NEW YORK (Dec. 28)
‘Twas the night before Christmas — and more than 3,000 Jewish singles gathered at a Manhattan hot spot to socialize the night away.
They came from all of New York’s boroughs, New Jersey and Connecticut, and from as far away as Toronto, and paid $25 — $20 if they had bought the tickets in advance — for an event called The Ball ’98, where they could dance, drink and, perhaps, meet the mate of their dreams.
While the 20-somethings and 30-somethings practiced the dance of flirtation at Webster Hall, a young man in a corner, dressed all in black, spoke on his cell phone.
Just call it a hip attempt at Jewish continuity in the 1990s.
The gathering was sponsored by Utopia Events, a New York-based group that sponsors events “where Jewish professionals can meet other Jewish professionals,” said Marni Schneider, a volunteer at The Ball.
Similar events, often referred to as “Matzah Balls,” were held in other large cities across the United States last week. And there were probably at least 10 others in Manhattan alone.
“On Christmas Eve, there aren’t too many places Jews can go to, other than for movies and Chinese food,” said Schneider.
Jeff Strank founded Utopia in 1995. Then a “dissatisfied attorney,” he formed the company after he attended a Jewish singles event and found it both poorly organized and poorly attended.
Utopia now sponsors events throughout the year. In addition to Christmas Eve, the nights before Thanksgiving and President’s Day are his most popular events.

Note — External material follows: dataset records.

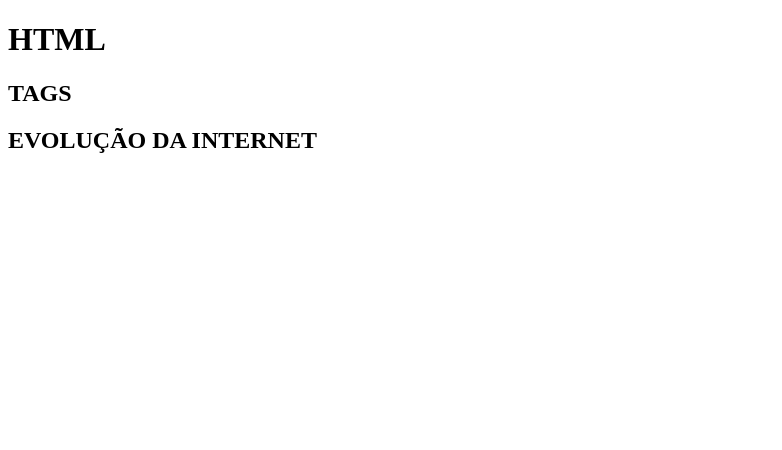
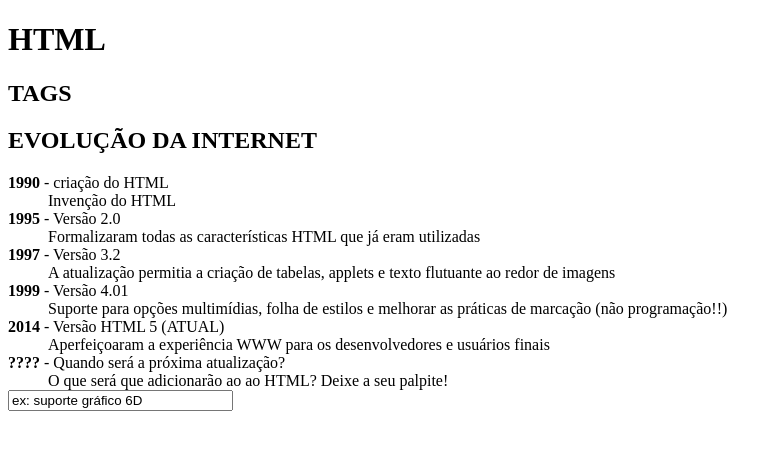
Before and after one commit to WilliamSchevisbisky/primeiro-site, a plain HTML site: page index.html in a window 1280 px wide. Shown: the whole page, without its empty margins (0-782 px from the left). Drawn offline with Linux system fonts and the light colour scheme.

Commit message:
novo update

```diff
--- a/index.html
+++ b/index.html
@@ -12,5 +12,22 @@
     <H2>TAGS</H2>
 
     <h2>EVOLUÇÃO DA INTERNET</h2>
+
+    <dl>
+        <dt><b>1990</b> - criação do HTML</dt>
+        <dd>Invenção do HTML</dd>
+        <dt><b>1995</b> - Versão 2.0</dt>
+        <dd>Formalizaram todas as características HTML que já eram utilizadas</dd>
+        <dt><b>1997</b> - Versão 3.2</dt>
+        <dd>A atualização permitia a criação de tabelas, applets e texto flutuante ao redor de imagens</dd>
+        <dt><b>1999</b> - Versão 4.01</dt>
+        <dd>Suporte para opções multimídias, folha de estilos e melhorar as práticas de marcação (não programação!!)</dd>
+        <dt><b>2014</b> - Versão HTML 5 (ATUAL)</dt>
+        <dd>Aperfeiçoaram a experiência WWW para os desenvolvedores e usuários finais</dd>
+        <dt><b>????</b> - Quando será a próxima atualização?
+        <dd>O que será que adicionarão ao ao HTML? Deixe a seu palpite!</dd>
+        <input type="text" size="25" value="ex: suporte gráfico 6D" />
+
+    </dl>
 </body>
 </html>
```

His goal is simple: to create an “atmosphere not just about dancing and music, but where people could talk.”
Well, the “quiet rooms” at Webster Hall, a club with several floors in downtown Manhattan, were loud, and the crowded rooms were virtually impassable. Some people, standing against the walls, looked decidedly uncomfortable.
But, as hundreds boogied on a huge dance floor lit by strobe lights and a pulsating beat, others talked. Some even flirted.

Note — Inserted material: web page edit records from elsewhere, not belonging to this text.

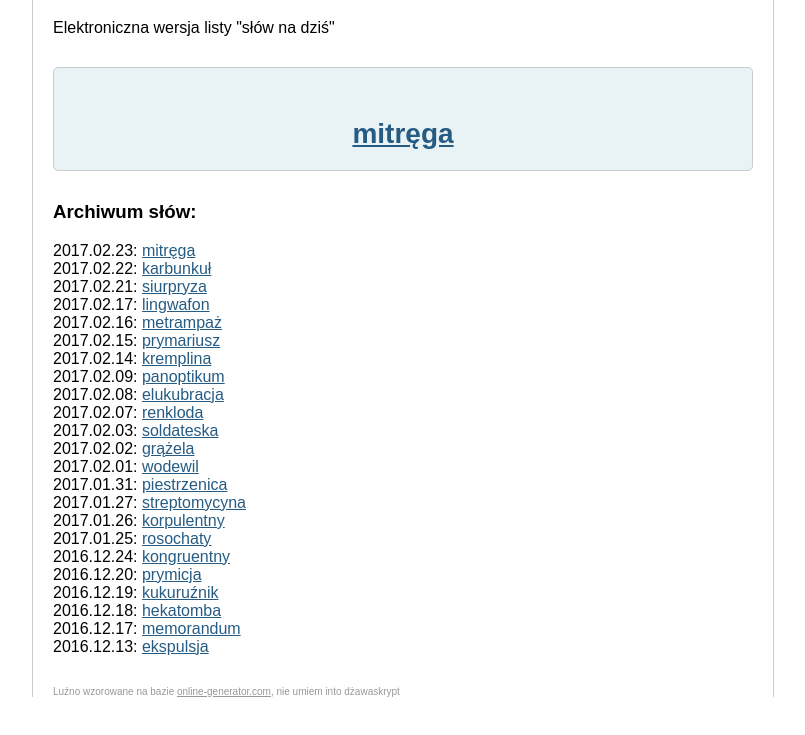
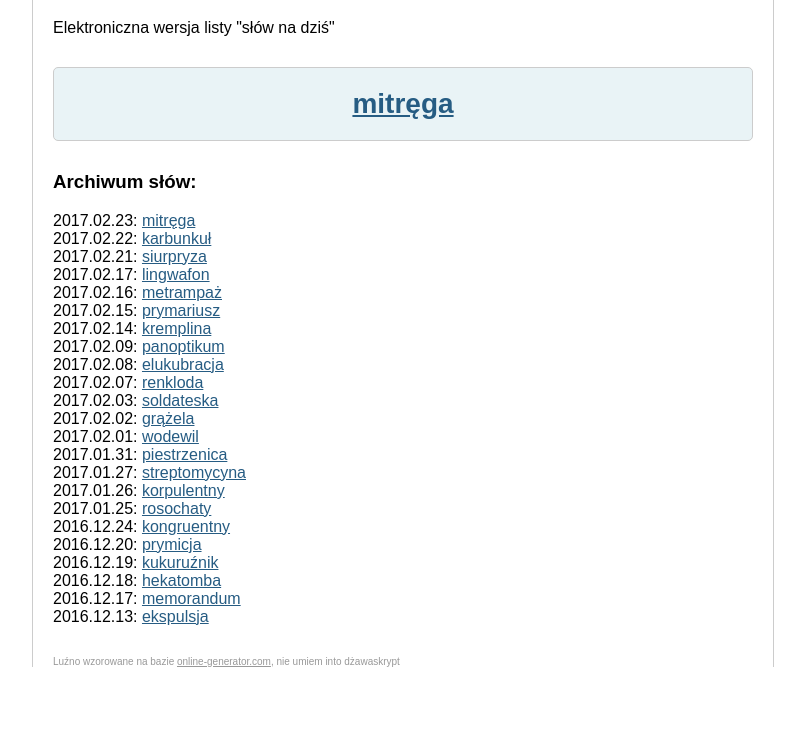
Before and after one commit to mkierc/slowo-na-dzis, a plain HTML site: page index.html in a window 1280 px wide. Shown: the part 61-796 px from the top of the page, without its empty margins (237-1042 px from the left). Drawn offline with Linux system fonts and the light colour scheme.

Commit message:
aligned main word

```diff
--- a/index.html
+++ b/index.html
@@ -76,7 +76,7 @@
     <style type="text/css">
         body{font-family: arial, serif;}
         #wrapper{border-left:1px solid #cccccc;border-right:1px solid #cccccc;margin:0 auto;padding: 0 20px;width: 700px}
-        #generator{background:#e9f3f6;border:1px solid #cccccc;margin:30px 0;font-size:28px;font-weight:bold;padding:50px 0 20px;text-align:center;-moz-border-radius: 5px;-webkit-border-radius: 5px;}
+        #generator{background:#e9f3f6;border:1px solid #cccccc;margin:30px 0;font-size:28px;font-weight:bold;padding:20px 0 20px;text-align:center;-moz-border-radius: 5px;-webkit-border-radius: 5px;}
         #generator input{font-size:16px;font-weight:normal;margin-top: 30px}
         #footer {font-size: 10px; color: #999; margin: 30px 0 0 0;}
         #footer a{color:#999}
```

When asked why she approached Uri Hort, Rachel Nash of Brooklyn said, “He’s the only one here with a large purple yarmulka. He told me that he worked at McDonald’s.”
At this, Hort, who lives in New City, a suburb north of New York City, smiled and said he was really in the construction business.
Some even appeared to have found at least a temporary partner. Brenda Bloomstone, a corporate accounts manager for a computer training firm in Toronto who was in New York visiting a friend, complained that the party was “too overwhelming.”
But she seemed quite comfortable with Ron Weisenberg, a lawyer from Hoboken, N.J., whom she had approached less than an hour earlier.
Weisenberg, who said he recently got out of a relationship, liked the odds at The Ball.
“Everyone knows why they’re here. It’s not like going to a bar. It’s self- selective,” he said. “Everyone’s Jewish and looking for someone else.”
The crowd appeared to be a fair cross-section of heterosexual Jewish singles aged 25-40 in New York. Fashion ranged from the formal — suits and ties for men, black spaghetti-strap dresses for women — to more casual clothes.
One man decided to look for a partner by wearing a buttoned-down shirt with cowboys all over it.
Nash’s observation rang true: There were few yarmulkas in sight. A few snippets of Russian-accented English could be overheard, as well as a few people speaking Hebrew.
Webster Hall, one of Manhattan’s largest clubs, was decorated in what might be called Christmas kitsch. Amid neon beer signs, clips of newspaper articles and framed paintings, tinsel and ornaments hung from reindeer on the walls. Old black-and-white movies played above some of the bars.
Perhaps to soften the nervousness of socializing, many people came in groups. Robin Sirota, a social worker from Brooklyn, came with three of her cousins.
The event might trace its lineage to Eastern Europe, where Jews would often gather together on Christmas Eve and other Jewish holidays for a different, more serious purpose: to study together in order to protect themselves from pogroms.
The Ball, now in its fourth year, claims to be the largest of the Manhattan Christmas parties for Jewish singles, and if the line that snaked down 11th Street long into the night was any indication, it left the competition far behind.
And the Christmas Eve events are only one aspect of the Jewish singles industry. Services and Shabbat dinners catering to singles are common, as are weekend retreats and vacation tours. Most participants are motivated, at least subconsciously, by the Jewish desire to marry within the flock.
But Uri Hort inadvertently offered another explanation: “If my father knew that I was looking for a Jewish girl, he would buy me anything I wanted,” he said.